Pull each line containing "analysis" from the data.

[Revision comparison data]

===

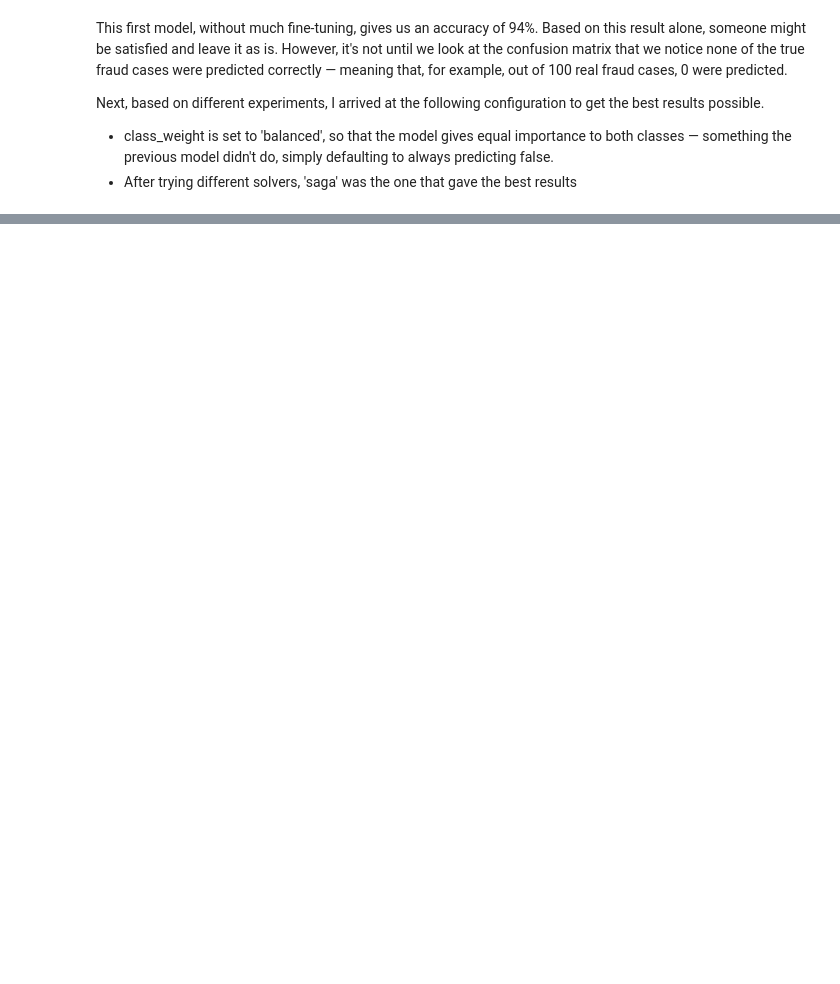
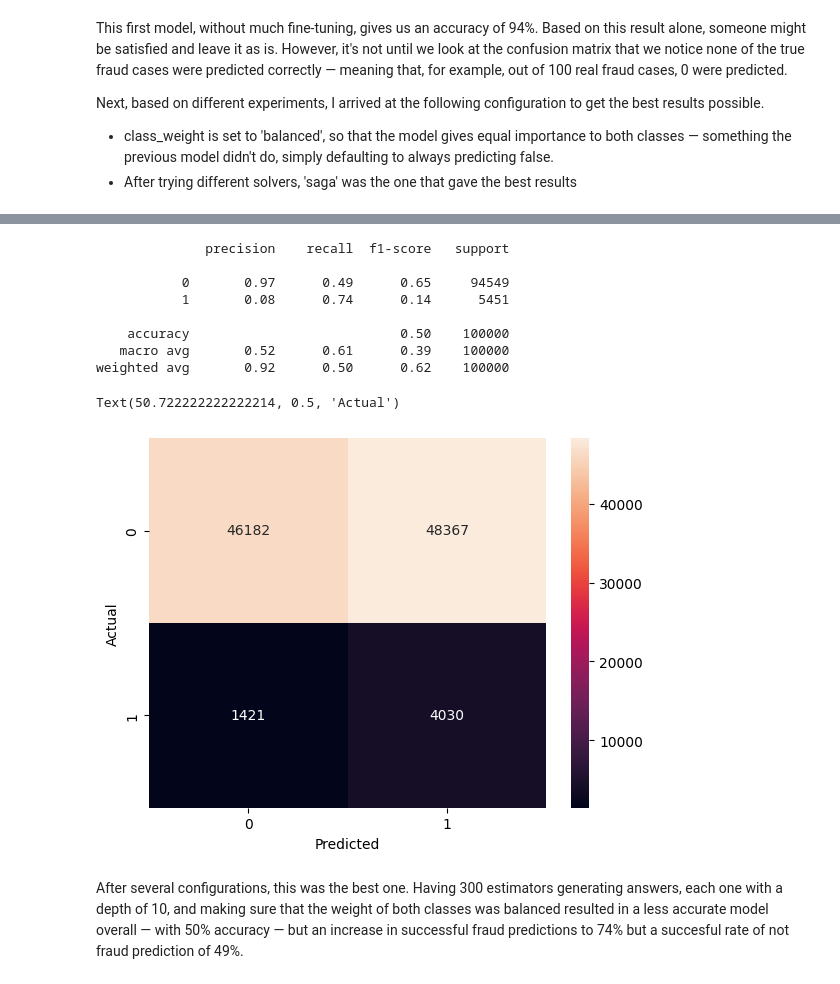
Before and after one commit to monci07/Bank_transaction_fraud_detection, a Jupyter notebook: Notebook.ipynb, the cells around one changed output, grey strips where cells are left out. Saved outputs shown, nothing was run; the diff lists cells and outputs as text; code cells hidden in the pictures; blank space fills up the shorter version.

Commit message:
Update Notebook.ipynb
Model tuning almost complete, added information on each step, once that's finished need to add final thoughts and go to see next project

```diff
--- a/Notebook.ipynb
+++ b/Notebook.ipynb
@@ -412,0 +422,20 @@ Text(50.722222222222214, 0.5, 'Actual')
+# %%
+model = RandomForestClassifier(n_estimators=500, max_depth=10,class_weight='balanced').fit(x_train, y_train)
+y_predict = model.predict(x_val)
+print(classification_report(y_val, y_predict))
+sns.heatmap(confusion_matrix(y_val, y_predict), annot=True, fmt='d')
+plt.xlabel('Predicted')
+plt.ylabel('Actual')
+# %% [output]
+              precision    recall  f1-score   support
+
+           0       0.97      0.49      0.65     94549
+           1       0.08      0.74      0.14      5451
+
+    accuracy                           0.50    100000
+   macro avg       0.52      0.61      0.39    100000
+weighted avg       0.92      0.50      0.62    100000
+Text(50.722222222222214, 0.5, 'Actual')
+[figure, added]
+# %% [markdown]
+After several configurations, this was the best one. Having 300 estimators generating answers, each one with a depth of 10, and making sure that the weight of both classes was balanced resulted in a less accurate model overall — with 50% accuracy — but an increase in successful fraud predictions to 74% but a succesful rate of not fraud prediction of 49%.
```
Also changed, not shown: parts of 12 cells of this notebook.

===

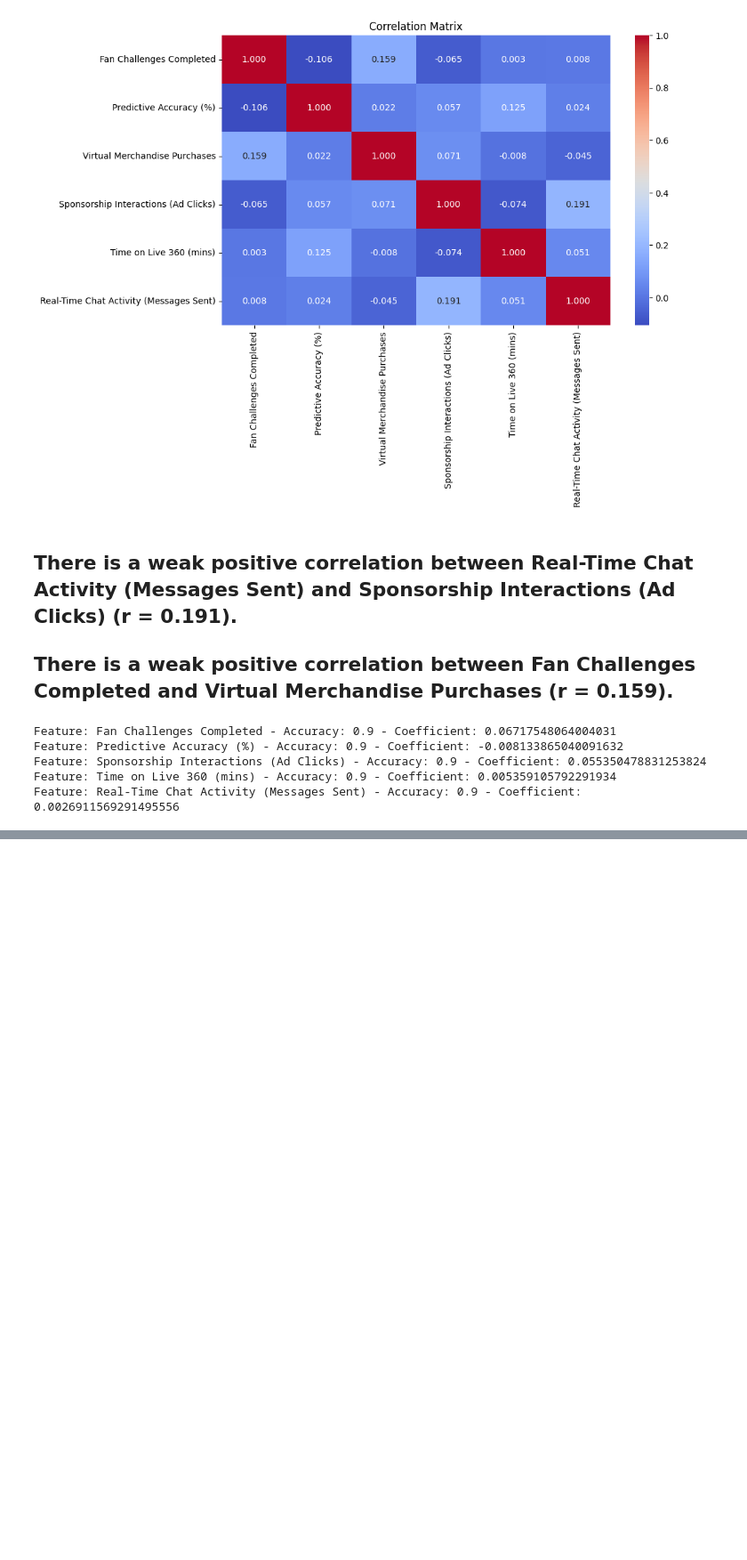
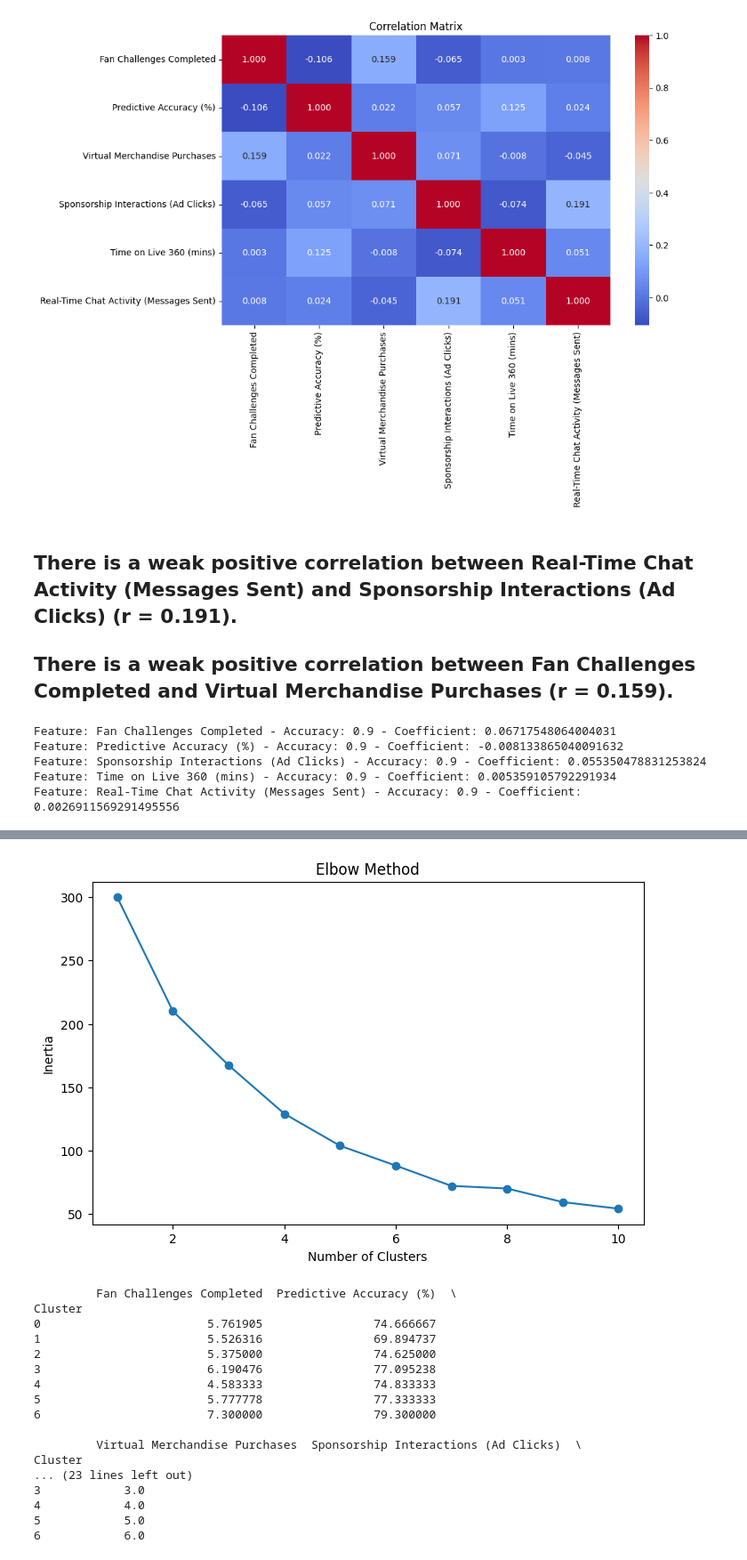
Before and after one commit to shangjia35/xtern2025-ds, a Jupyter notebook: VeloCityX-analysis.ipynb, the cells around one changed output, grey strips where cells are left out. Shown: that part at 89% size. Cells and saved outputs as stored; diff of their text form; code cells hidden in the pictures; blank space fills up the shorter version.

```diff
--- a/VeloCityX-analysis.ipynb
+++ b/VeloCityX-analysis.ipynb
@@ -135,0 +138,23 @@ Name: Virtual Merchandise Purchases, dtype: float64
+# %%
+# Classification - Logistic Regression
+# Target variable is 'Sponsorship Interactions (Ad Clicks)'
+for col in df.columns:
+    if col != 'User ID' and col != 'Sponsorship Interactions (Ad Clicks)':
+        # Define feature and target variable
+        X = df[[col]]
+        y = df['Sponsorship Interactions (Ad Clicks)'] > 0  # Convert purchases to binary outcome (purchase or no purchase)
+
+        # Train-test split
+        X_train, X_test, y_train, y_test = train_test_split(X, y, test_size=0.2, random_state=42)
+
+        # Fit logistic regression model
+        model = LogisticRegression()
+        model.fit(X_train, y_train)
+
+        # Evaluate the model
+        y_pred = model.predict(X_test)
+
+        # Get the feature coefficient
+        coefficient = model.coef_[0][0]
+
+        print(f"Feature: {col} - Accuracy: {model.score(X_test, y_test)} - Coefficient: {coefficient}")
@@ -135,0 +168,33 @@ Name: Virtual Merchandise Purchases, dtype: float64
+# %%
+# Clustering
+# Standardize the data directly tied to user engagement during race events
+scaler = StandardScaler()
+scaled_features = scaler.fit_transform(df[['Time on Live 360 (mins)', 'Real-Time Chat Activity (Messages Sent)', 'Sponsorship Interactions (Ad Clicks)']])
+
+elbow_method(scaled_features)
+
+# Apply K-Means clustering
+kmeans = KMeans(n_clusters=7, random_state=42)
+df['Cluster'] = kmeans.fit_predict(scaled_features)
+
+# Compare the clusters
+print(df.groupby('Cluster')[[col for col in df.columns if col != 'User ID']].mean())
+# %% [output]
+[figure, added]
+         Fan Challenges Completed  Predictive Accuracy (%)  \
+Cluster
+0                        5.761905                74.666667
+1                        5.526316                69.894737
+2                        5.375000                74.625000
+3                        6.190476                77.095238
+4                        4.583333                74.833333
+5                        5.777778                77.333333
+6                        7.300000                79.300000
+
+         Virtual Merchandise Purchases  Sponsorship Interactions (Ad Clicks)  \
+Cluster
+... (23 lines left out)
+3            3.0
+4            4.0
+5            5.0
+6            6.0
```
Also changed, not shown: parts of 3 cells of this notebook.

===

- **Written reply**:
Before and after one commit to shangjia35/xtern2025-ds, a Jupyter notebook: VeloCityX-analysis.ipynb, the cells around one changed output, grey strips where cells are left out. Shown: that part at 89% size. Cells and saved outputs as stored; diff of their text form; code cells hidden in the pictures; blank space fills up the shorter version.
--- a/VeloCityX-analysis.ipynb
+++ b/VeloCityX-analysis.ipynb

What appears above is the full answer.